Height and spin both come from the power behind the shot, so the best way to downplay that is to focus on using less power behind your golf swing.
This instance again points to the importance of clean contact. Focus less on putting power in a mighty swing and focus more on making that clean contact.
You might think about focusing more on the club and having more clubs rather than focusing on the power behind the club.
Keep your swing smooth and steady but reduce your power, so you have control. This will result in a low shot with little to no spin. While usually, golfers avoid these boring shots, there is a time and place they are necessary.
Take Your Stance
Another vital factor to consider is your stance. You need a stance that gives you control with your swing and does not add power to your swing.
A narrow stance is the best way to go for a low golf shot. With a narrow stance, you get more control while also using less power, which is precisely what you need for a low golf shot.
In golf, we almost always focus on power. This is a case where you want to focus on control instead of power. Suppose you remember that you will do so much better as you set yourself up. A narrow stance is all about control.
There is more than one way to take your stance here as well. This is the time where you want to play the golf ball back in your stance.
It is the easiest way to control the shot and keep it low while still hitting it at a decent distance. Here is a note for you. The more you play the golf ball back, the lower your ball will hit.
Where you would normally probably play the golf ball forward of your stance, we recommend adjusting to playing from the center of your stance or slightly back from the center. Remember that the farther back you play the ball, the lower your shot will be, so you can adjust here as needed depending on the height that you do or do not need.
When you’re ready to swing, there are some tips for making the most of your swing as well. Start by opening your stance for the swing. If you are right-handed, you will aim to the left using your feet and hips. If you don’t open your stance and aim like this, you might end up with a push shot that doesn’t deliver the results you need.
As part of the swing, you need to keep your hands ahead of the clubhead for as long as you possibly can when you swing.
If you can keep your hands ahead from the impact, you will be able to keep your ball from lobbing higher into the air. Choke down on your club to help accommodate this.
When you swing, you want to hit the ball early in your swing to reduce the loft height that your golf ball gains from the hit.
The goal here is to reduce the height so if your hands stay ahead of the hit, this maneuver de-lofts your ball effectively, so you get less height but still have a clean hit.
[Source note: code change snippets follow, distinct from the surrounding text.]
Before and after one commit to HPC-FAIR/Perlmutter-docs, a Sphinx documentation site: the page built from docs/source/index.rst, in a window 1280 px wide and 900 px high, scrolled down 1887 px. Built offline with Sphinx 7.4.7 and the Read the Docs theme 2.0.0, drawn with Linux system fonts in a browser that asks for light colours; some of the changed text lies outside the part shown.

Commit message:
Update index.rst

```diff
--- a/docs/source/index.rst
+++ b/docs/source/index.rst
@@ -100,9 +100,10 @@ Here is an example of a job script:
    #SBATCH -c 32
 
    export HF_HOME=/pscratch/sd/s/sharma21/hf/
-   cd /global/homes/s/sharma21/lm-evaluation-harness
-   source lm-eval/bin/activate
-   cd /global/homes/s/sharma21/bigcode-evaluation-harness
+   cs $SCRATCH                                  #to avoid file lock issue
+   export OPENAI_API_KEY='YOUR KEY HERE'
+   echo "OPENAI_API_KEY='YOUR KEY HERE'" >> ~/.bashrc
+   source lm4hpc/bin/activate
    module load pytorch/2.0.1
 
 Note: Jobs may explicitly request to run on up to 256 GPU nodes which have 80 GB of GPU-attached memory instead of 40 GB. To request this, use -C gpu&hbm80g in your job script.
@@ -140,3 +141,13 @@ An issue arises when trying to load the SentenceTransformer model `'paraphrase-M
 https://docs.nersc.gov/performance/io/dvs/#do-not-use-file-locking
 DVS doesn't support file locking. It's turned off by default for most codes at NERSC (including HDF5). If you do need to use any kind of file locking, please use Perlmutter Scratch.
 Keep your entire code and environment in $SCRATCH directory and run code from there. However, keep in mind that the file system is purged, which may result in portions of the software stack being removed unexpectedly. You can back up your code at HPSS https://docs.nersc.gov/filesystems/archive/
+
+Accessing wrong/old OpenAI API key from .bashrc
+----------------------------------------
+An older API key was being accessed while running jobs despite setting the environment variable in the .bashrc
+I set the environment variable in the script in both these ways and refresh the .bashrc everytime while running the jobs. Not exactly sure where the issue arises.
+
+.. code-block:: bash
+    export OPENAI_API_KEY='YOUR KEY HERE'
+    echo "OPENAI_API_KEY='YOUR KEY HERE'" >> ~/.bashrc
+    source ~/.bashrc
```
Follow-through is an important part of every shot made in golf, and it is important for a low shot too. For a low shot, you will put a bit of a hold on your follow-through and make it more abbreviated. As you swing and the ball moves, hold your follow-through on the punch.
This is one of the reasons a low shot is also referred to as a punch shot. Your follow-through will be like punching the ball forward with the golf club, so you hold that forward motion at the punch before you complete your follow-through.
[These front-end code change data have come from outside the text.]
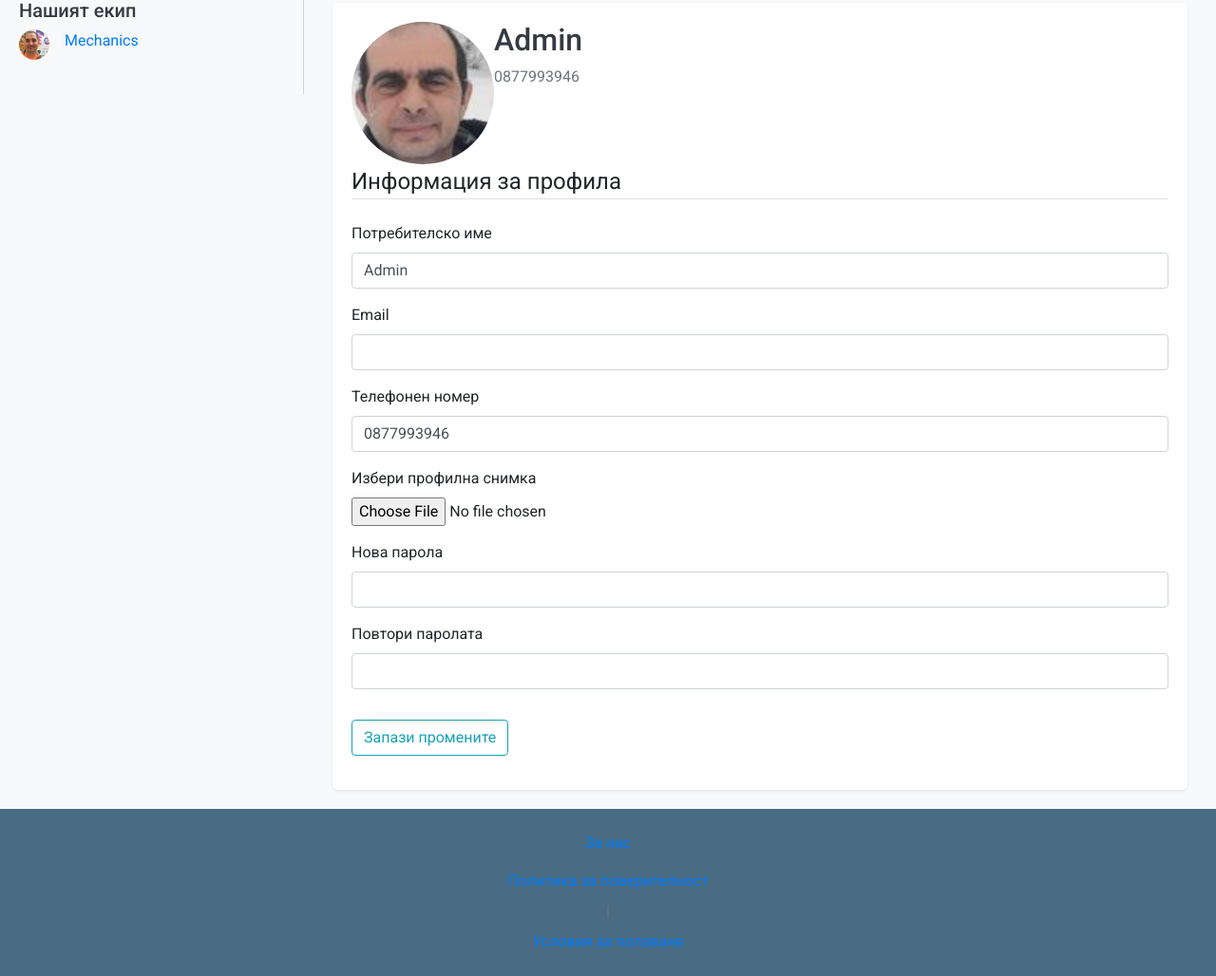
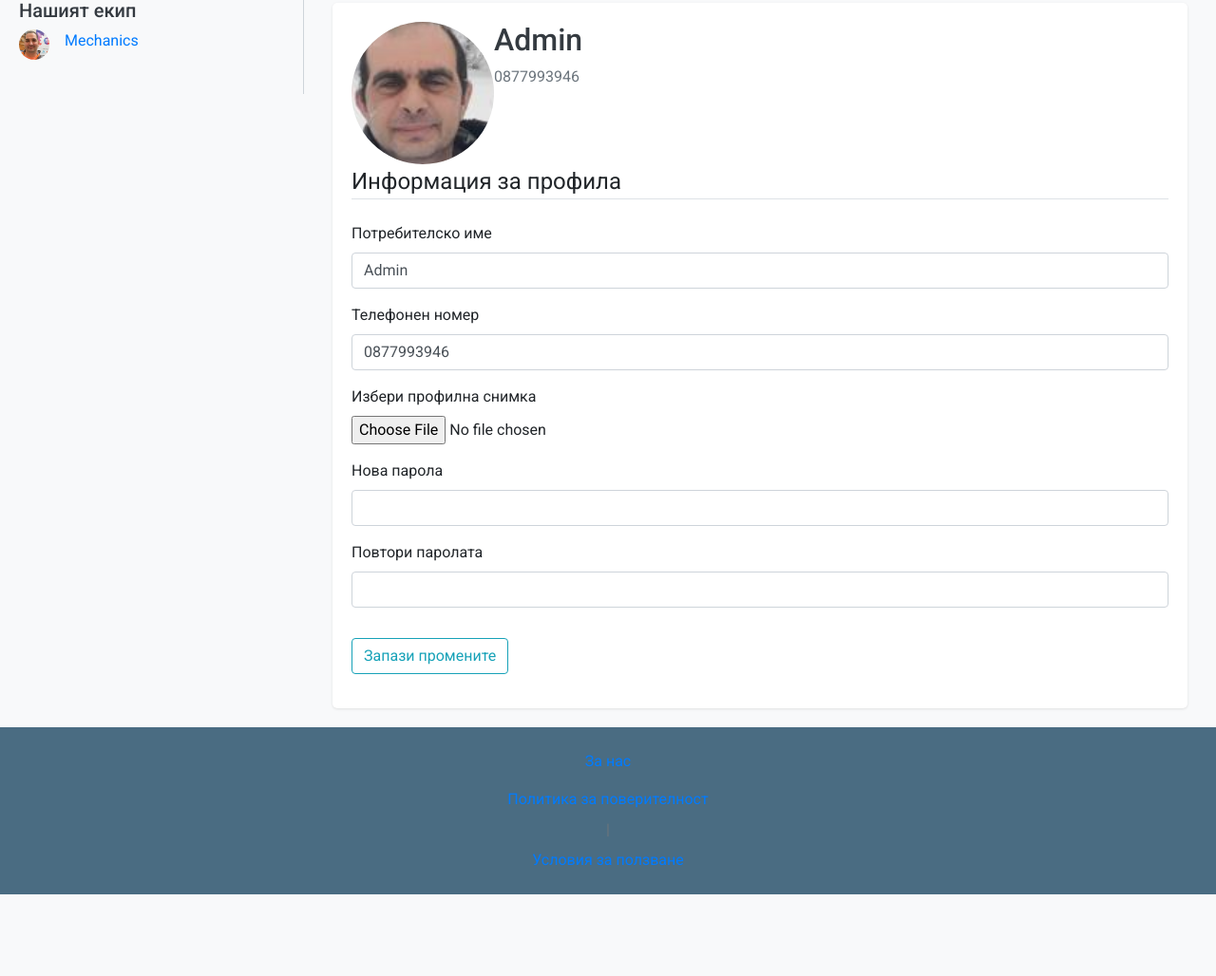
Before and after one commit to alabalistic/flask-garage, a Flask app: page /account in a window 1280 px wide. Shown: the part 86-1114 px from the top of the page at 95% size. After the commit the page ends 1028 px from the top, so only its background shows below. Run offline with Flask 3, Linux system fonts and the light colour scheme; a user stored in the database is signed in; some libraries are stand-ins or nearby versions.

Commit message:
remove-email-from-view

```diff
--- a/app/templates/admin/account.html
+++ b/app/templates/admin/account.html
@@ -24,19 +24,6 @@
                         </div>
                     {% else %}
                         {{ form.username(class="form-control form-control-lg") }}
-                    {% endif %}
-                </div>
-                <div class="form-group">
-                    {{ form.email.label(class="form-control-label") }}
-                    {% if form.email.errors %}
-                        {{ form.email(class="form-control form-control-lg is-invalid") }}
-                        <div class="invalid-feedback">
-                            {% for error in form.email.errors %}
-                                <span>{{ error }}</span>
-                            {% endfor %}
-                        </div>
-                    {% else %}
-                        {{ form.email(class="form-control form-control-lg") }}
                     {% endif %}
                 </div>
                 <div class="form-group">
--- a/app/templates/admin/create_user.html
+++ b/app/templates/admin/create_user.html
@@ -8,10 +8,6 @@
             <div class="form-group">
                 {{ form.username.label(class="form-control-label") }}
                 {{ form.username(class="form-control") }}
-            </div>
-            <div class="form-group">
-                {{ form.email.label(class="form-control-label") }}
-                {{ form.email(class="form-control") }}
             </div>
             <div class="form-group">
                 {{ form.phone_number.label(class="form-control-label") }}
--- a/app/templates/admin/edit_user.html
+++ b/app/templates/admin/edit_user.html
@@ -8,10 +8,6 @@
             <div class="form-group">
                 {{ form.username.label(class="form-control-label") }}
                 {{ form.username(class="form-control") }}
-            </div>
-            <div class="form-group">
-                {{ form.email.label(class="form-control-label") }}
-                {{ form.email(class="form-control") }}
             </div>
             <div class="form-group">
                 {{ form.phone_number.label(class="form-control-label") }}
--- a/app/templates/admin/register.html
+++ b/app/templates/admin/register.html
@@ -1,4 +1,4 @@
-{% extends "layout.html" %}
+<!-- {% extends "layout.html" %}
 {% block content %}
 <div class="container mt-4">
     <div class="content-section">
@@ -83,4 +83,4 @@
         </small>
     </div>
 </div>
-{% endblock %}
+{% endblock %} -->
--- a/app/templates/admin/update_user.html
+++ b/app/templates/admin/update_user.html
@@ -8,10 +8,6 @@
             <div class="form-group">
                 {{ form.username.label(class="form-control-label") }}
                 {{ form.username(class="form-control") }}
-            </div>
-            <div class="form-group">
-                {{ form.email.label(class="form-control-label") }}
-                {{ form.email(class="form-control") }}
             </div>
             <div class="form-group">
                 {{ form.phone_number.label(class="form-control-label") }}
```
You probably won’t have to focus too hard on this part. If you’re controlling your swing and your stance appropriately, as mentioned in the above steps, your follow-through will happen somewhat naturally.
When we tell you to hold and abbreviate, we do not mean slow down or stop your swing. You still need to make your swing complete.
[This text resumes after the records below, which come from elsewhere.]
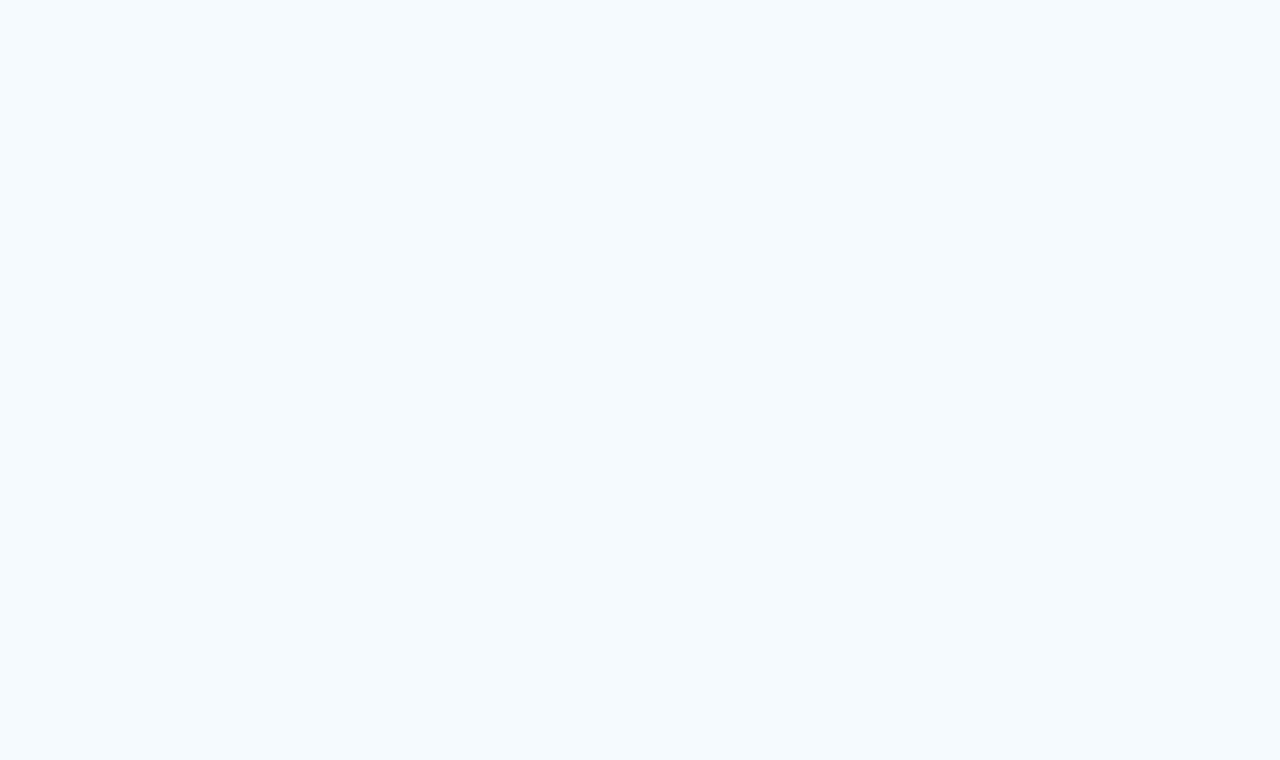
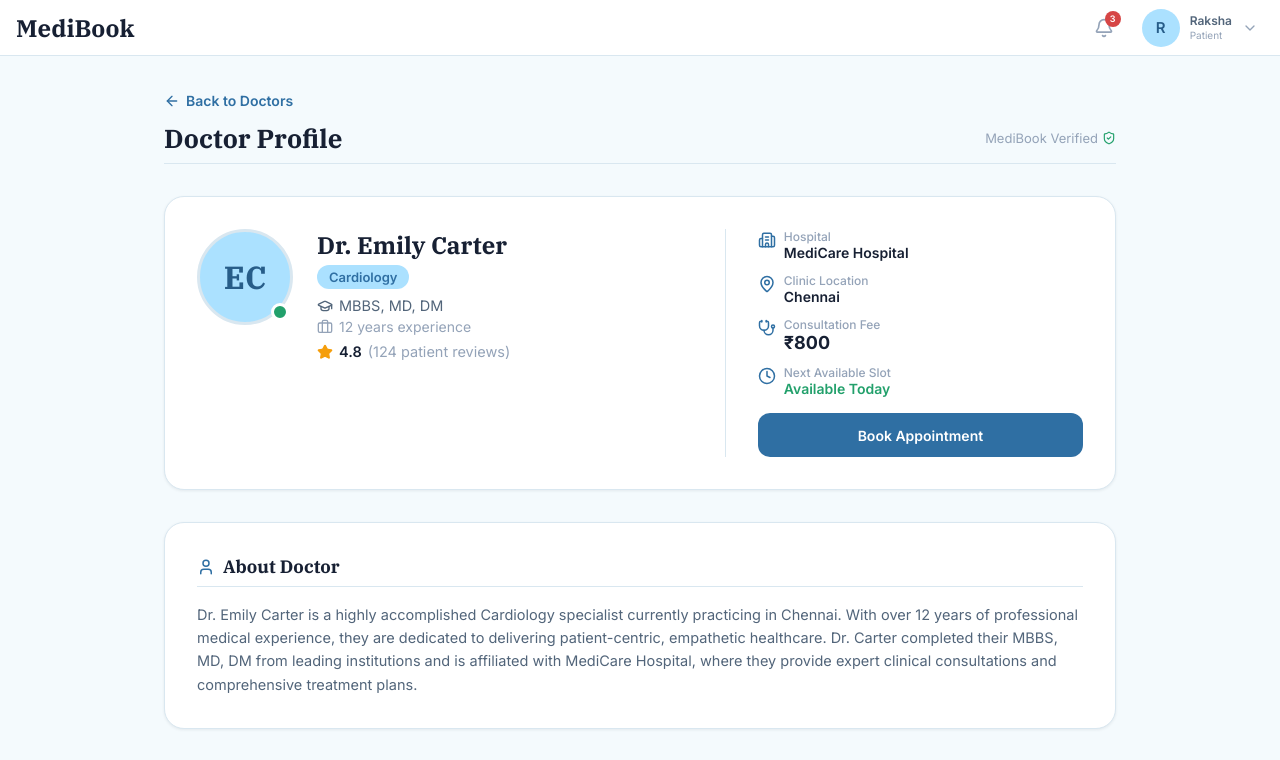
Before and after one commit to RAKSHA1120/MediBook, a React (Vite) app: page /doctor-profile in a window 1280 px wide. Before the commit this address had no page. Shown: the top 760 px of the page. Built offline with nearby package versions, Linux system fonts and the light colour scheme.

Commit message:
feat: migrate doctor profile navigation from ID path to state object on /doctor-profile path

```diff
--- a/src/pages/DoctorList.jsx
+++ b/src/pages/DoctorList.jsx
@@ -273,7 +273,7 @@ function DoctorList() {
 
                   {/* Card Actions */}
                   <div className="doc-card-footer">
-                    <Button variant="outline" onClick={() => navigate(`/doctors/${doc.id}`)}>
+                    <Button variant="outline" onClick={() => navigate("/doctor-profile", { state: { doctor: doc } })}>
                       View Profile
                     </Button>
                     <Button variant="primary" onClick={() => handleBookAppointment(doc.name)}>
--- a/src/pages/DoctorProfile.jsx
+++ b/src/pages/DoctorProfile.jsx
@@ -1,5 +1,5 @@
 import { useState } from "react";
-import { useParams, useNavigate, Link } from "react-router-dom";
+import { useLocation, useNavigate, Link } from "react-router-dom";
 import {
   ArrowLeft,
   MapPin,
@@ -31,12 +31,13 @@ const patient = {
 };
 
 function DoctorProfile() {
-  const { doctorId } = useParams();
+  const location = useLocation();
   const navigate = useNavigate();
   const [toast, setToast] = useState({ show: false, type: "success", title: "", message: "" });
 
-  // Parse doctor ID safely (mock IDs are integers, useParams returns string)
-  const doctor = doctors.find((doc) => doc.id === parseInt(doctorId, 10));
+  // Get selected doctor from navigation state, fallback to first mock doctor if direct link visited
+  const doctorFromState = location.state?.doctor;
+  const doctor = doctorFromState || doctors[0] || null;
 
   // Trigger toast notifications
   const showNotification = (title, message, type = "success") => {
--- a/src/routes/AppRoutes.jsx
+++ b/src/routes/AppRoutes.jsx
@@ -12,7 +12,7 @@ function AppRoutes() {
       <Route path="/login" element={<Login />} />
       <Route path="/patient-dashboard" element={<PatientDashboard />} />
       <Route path="/doctors" element={<DoctorList />} />
-      <Route path="/doctors/:doctorId" element={<DoctorProfile />} />
+      <Route path="/doctor-profile" element={<DoctorProfile />} />
       <Route
         path="/design-system"
         element={<DesignSystem />}
```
After impact, you will abbreviate your follow-through. Do not slow or stop before the impact.
We hope you find this guide to hitting a low golf shot to be helpful and informative. In this case, it’s all about control. Reduce your power, take the right stance and setup, and then swing wisely.
It may take some practice to perfect a low shot, but once you get the method down, you will find that a low shot is not as challenging as it’s made out to be. Get out of your head and remember that this shot is not about power. Rein in power and keep control as you go through the motions.